One of the main issues the trucking industry is facing when it comes to filling open positions is finding younger candidates. As of 2014, there are more truck drivers age 65 or older (6.1%) than there are drivers in the 20 to 24 year old range (4.9%); this trend is not present in other workforce categories as seen in the below graph.
Age restrictions are in part to blame. For instance, an individual must be 21 years or older to obtain a commercial driver’s license, which results in a three-year post-high school gap. Therefore, those choosing to not obtain a higher education are oftentimes recruited by other industries, thus made unavailable to the trucking industry once they are of age to obtain the appropriate license.
Now the trucking industry is left wondering, will there be enough experienced 25-34 year olds to take the place of the larger 45-54 age cohort retirement rolls around in 10 to 20 years?
One solution is already being utilized by many companies. Trucking companies see females as a large untapped labor pool that may help ease the expected driver shortfall in 2017.
According to a Bloomberg Business article, Derek Leathers, CEO of Werner Enterprises, Inc., expects female drivers to make up about 10 percent of his company’s 9,000 drivers by the end of 2015—almost twice the national average. Not only has bringing more females on as drivers relieved some of the shortage stress on the company, but Werner Enterprises is also seeing benefits in terms of performance. According to Leathers, female drivers are actually outperforming the males.

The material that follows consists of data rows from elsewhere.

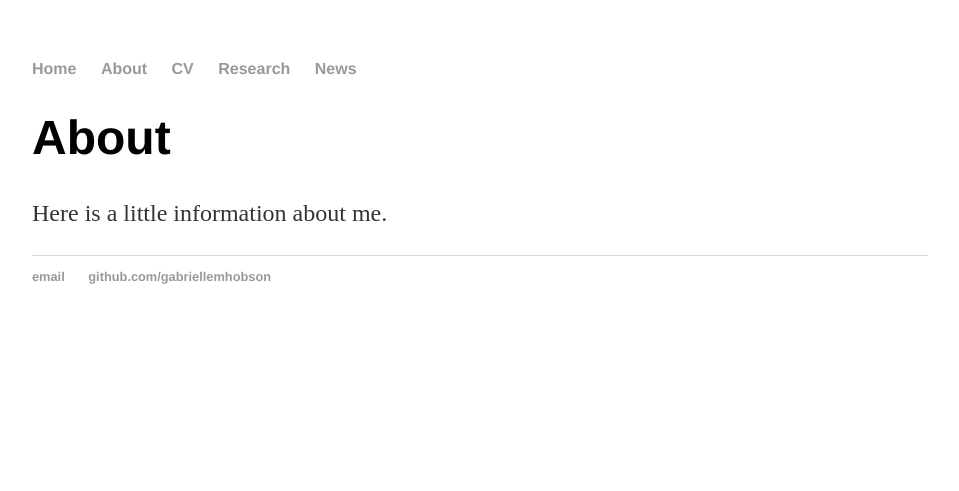
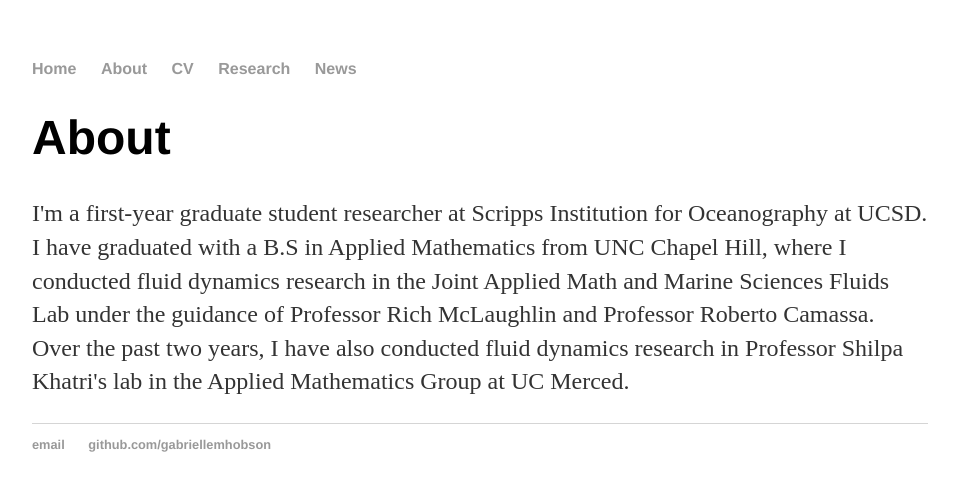
Before and after one commit to gabriellemhobson/gabriellemhobson.github.io, a Jekyll site: the page built from about/index.html, in a window 1280 px wide. Shown: the top 491 px of the page, without its empty margins (160-1119 px from the left). Built offline with Jekyll 4.4.1, drawn with Linux system fonts in a browser that asks for light colours.

Commit message:
Update index.html
updated about page

```diff
--- a/about/index.html
+++ b/about/index.html
@@ -4,5 +4,8 @@
 ---
 <div class="blurb">
 	<h1>About</h1>
-	<p> Here is a little information about me. </p>
+	<p> I'm a first-year graduate student researcher at Scripps Institution for Oceanography at UCSD.
+		I have graduated with a B.S in Applied Mathematics from UNC Chapel Hill, where I conducted fluid dynamics research in the  Joint Applied Math and Marine Sciences
+	Fluids Lab under the guidance of Professor Rich McLaughlin and Professor Roberto Camassa.
+	Over the past two years, I have also conducted fluid dynamics research in Professor Shilpa Khatri's lab in the Applied Mathematics Group at UC Merced.  </p>
 </div><!-- /.blurb -->
```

However, convincing a female to join an industry that has been catered almost solely to males in the past is not easy. The first couple of steps have been take though as the industry as a whole is working on improving the cleanliness of terminals, promoting schedules that guarantee home time, promoting the automatic transmission of today’s freight haulers and ensuring safer truck stops.